People were supported by staff who had the skills and training to effectively meet their needs. They also received support to maintain a balanced diet where this was part of their care plan and were supported by staff to access healthcare services where required.

People and relatives told us they had been consulted about their care needs and were involved in day-to-day decisions about their care and treatment. They told us staff treated them with kindness and compassion and respected their privacy.

People had care plans in place which were reviewed periodically, in line with the provider's policy and improvements were noted in relation to the accuracy in the details of people's care planning. Risks to people's health and safety had been identified and assessed.

The care manager, the provider’s representative and staff demonstrated a clear understanding of the Mental Capacity Act 2005 and the need to raise a Court of Protection application if there were concerns over someone’s liberty being infringed.

People's capacity to make their own decisions had been assessed in line with the requirements of the Mental Capacity Act 2005. Staff had received training in this area. People were supported to have choice and control of their lives and staff supported them in the least restrictive way possible.

Staff received regular supervision and an annual appraisal of their performance. They told us they felt well supported by the registered manager and worked well as a team. The service sought the views of people through annual questionnaires and the registered manager visited people's homes.

People were aware of how to raise their concerns and complaints and were confident they would be listened to.

27 October 2016

During a routine inspection

We carried out an unannounced inspection at Complete Care Services Nelson on the 27, 28 October and 2 November 2016. This included contact made with people using the service on the 28 October and 2 November 2016.

Complete Care Services Nelson is registered with the Commission to provide personal care. The agency provides domiciliary care services within the borough of Nelson and surrounding areas. The range of services provided includes personal and social care and domestic assistance. The agency office is staffed during the hours of 9:00 am to 5:00 pm, with a 24-hour on-call system for emergencies. At the time of our inspection there were 82 people receiving a service.

We last visited Complete Care Services Nelson on the 14 & 15 January 2014. The service was fully compliant in all areas assessed.

At the time of this inspection there was a registered manager in post. A registered manager is a person who has registered with the Care Quality Commission to manage the service. Like registered providers, they are ‘registered persons’. Registered persons have legal responsibility for meeting the requirements in the Health and Social Care Act 2008 and associated Regulations about how the service is run.

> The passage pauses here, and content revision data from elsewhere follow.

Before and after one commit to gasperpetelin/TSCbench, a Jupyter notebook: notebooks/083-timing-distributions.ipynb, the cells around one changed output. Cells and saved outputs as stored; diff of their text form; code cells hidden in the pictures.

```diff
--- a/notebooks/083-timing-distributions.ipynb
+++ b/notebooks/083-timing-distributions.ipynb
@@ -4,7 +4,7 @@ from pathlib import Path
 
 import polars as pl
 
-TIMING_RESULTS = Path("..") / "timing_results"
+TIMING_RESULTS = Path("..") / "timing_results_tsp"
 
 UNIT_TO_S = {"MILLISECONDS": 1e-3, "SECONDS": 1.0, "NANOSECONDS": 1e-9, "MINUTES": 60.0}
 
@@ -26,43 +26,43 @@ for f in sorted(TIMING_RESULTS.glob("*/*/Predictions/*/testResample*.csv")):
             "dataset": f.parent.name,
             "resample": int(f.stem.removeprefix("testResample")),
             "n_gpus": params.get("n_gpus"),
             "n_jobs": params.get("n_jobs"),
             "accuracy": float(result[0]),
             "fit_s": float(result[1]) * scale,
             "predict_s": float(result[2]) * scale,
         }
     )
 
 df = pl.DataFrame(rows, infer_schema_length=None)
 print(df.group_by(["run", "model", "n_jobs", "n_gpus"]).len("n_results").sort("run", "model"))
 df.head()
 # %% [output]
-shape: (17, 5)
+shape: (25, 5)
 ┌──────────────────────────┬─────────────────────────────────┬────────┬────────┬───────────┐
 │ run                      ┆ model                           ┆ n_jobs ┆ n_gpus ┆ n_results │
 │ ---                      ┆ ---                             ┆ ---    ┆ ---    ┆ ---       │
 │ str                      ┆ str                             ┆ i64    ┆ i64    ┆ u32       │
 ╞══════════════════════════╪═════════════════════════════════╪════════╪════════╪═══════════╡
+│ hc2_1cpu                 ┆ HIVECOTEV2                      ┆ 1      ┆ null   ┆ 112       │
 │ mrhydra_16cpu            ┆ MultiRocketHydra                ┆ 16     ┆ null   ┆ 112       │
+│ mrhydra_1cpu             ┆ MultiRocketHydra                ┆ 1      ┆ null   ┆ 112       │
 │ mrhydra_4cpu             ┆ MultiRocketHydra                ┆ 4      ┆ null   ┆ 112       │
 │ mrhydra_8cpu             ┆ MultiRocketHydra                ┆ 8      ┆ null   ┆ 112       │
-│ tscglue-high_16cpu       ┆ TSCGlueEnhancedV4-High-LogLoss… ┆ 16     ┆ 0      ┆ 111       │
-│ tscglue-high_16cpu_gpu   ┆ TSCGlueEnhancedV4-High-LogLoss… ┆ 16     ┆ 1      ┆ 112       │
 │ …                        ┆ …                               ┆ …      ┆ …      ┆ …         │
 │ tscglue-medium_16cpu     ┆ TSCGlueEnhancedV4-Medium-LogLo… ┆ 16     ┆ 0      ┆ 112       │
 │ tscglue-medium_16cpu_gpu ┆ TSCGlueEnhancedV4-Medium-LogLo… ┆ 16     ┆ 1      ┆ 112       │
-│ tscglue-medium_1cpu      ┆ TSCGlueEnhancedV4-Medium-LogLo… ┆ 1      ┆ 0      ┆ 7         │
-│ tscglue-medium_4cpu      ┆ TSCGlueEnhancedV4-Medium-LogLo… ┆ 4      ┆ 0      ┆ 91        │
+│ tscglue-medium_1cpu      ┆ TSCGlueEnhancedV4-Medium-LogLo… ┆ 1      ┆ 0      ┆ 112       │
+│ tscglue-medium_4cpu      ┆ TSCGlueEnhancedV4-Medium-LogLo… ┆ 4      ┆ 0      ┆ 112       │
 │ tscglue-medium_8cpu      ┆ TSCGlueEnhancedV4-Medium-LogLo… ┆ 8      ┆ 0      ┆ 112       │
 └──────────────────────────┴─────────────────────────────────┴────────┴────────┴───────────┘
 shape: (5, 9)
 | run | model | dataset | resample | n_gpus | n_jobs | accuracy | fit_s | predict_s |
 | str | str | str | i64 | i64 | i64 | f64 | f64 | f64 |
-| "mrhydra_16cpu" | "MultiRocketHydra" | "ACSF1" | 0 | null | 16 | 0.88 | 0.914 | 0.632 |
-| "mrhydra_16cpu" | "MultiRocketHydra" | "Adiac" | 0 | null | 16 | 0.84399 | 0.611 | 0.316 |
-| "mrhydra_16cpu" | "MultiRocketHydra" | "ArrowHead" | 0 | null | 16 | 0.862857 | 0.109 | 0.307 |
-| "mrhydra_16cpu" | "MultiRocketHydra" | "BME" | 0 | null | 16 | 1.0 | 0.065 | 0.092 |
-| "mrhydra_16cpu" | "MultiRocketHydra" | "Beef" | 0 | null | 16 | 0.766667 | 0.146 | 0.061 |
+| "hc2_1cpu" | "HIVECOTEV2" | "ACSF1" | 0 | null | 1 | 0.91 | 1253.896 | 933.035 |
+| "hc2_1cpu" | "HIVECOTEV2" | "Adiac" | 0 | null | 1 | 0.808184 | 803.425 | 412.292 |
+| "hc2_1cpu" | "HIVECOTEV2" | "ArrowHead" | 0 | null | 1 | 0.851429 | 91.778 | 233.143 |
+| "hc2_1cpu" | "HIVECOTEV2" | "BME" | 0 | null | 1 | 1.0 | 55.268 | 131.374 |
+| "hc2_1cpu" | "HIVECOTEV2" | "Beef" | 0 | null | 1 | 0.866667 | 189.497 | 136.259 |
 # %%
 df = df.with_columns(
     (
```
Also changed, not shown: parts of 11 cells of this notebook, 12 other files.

During this inspection we found the service was meeting the current regulations.

People using the service received care and support from a team of staff who had been recruited safely and trained to deliver safe and effective care and support. People told us they felt safe from abuse or harm and they were treated with respect. They said staff were trustworthy and respected their home. They also told us they felt safe in their homes because staff followed their instructions to gain access to their property and they left their homes secure when leaving.

People using the service and their relatives described the service as being “Very good”, “First class” and “Exceptional”. We were told staff were very respectful, attentive to their needs and treated them with kindness and respect when providing their support. Staff were also described in such terms as being “Really lovely”, “Absolutely wonderful” and “Lovely people”.

Staff had been trained in safeguarding vulnerable people and knew what to do if they suspected any abusive or neglectful practice. Safeguarding procedures were in place to guide and direct staff in reporting any concerns they had. People we spoke with knew what to do if they had any concerns regarding the staff who supported them.

Risks to people’s health, welfare and safety were managed very well. Risk assessments were thorough and informed staff of the actions to take to support people safely. People knew they could contact the agency at any time and had emergency contact details for out of office hours.

There were appropriate arrangements in place to support people to take their medicines. People received their medicines as prescribed, by staff that had been trained to do this safely. People we spoke with told us their visits were arranged to ensure they got their medicines at the right time.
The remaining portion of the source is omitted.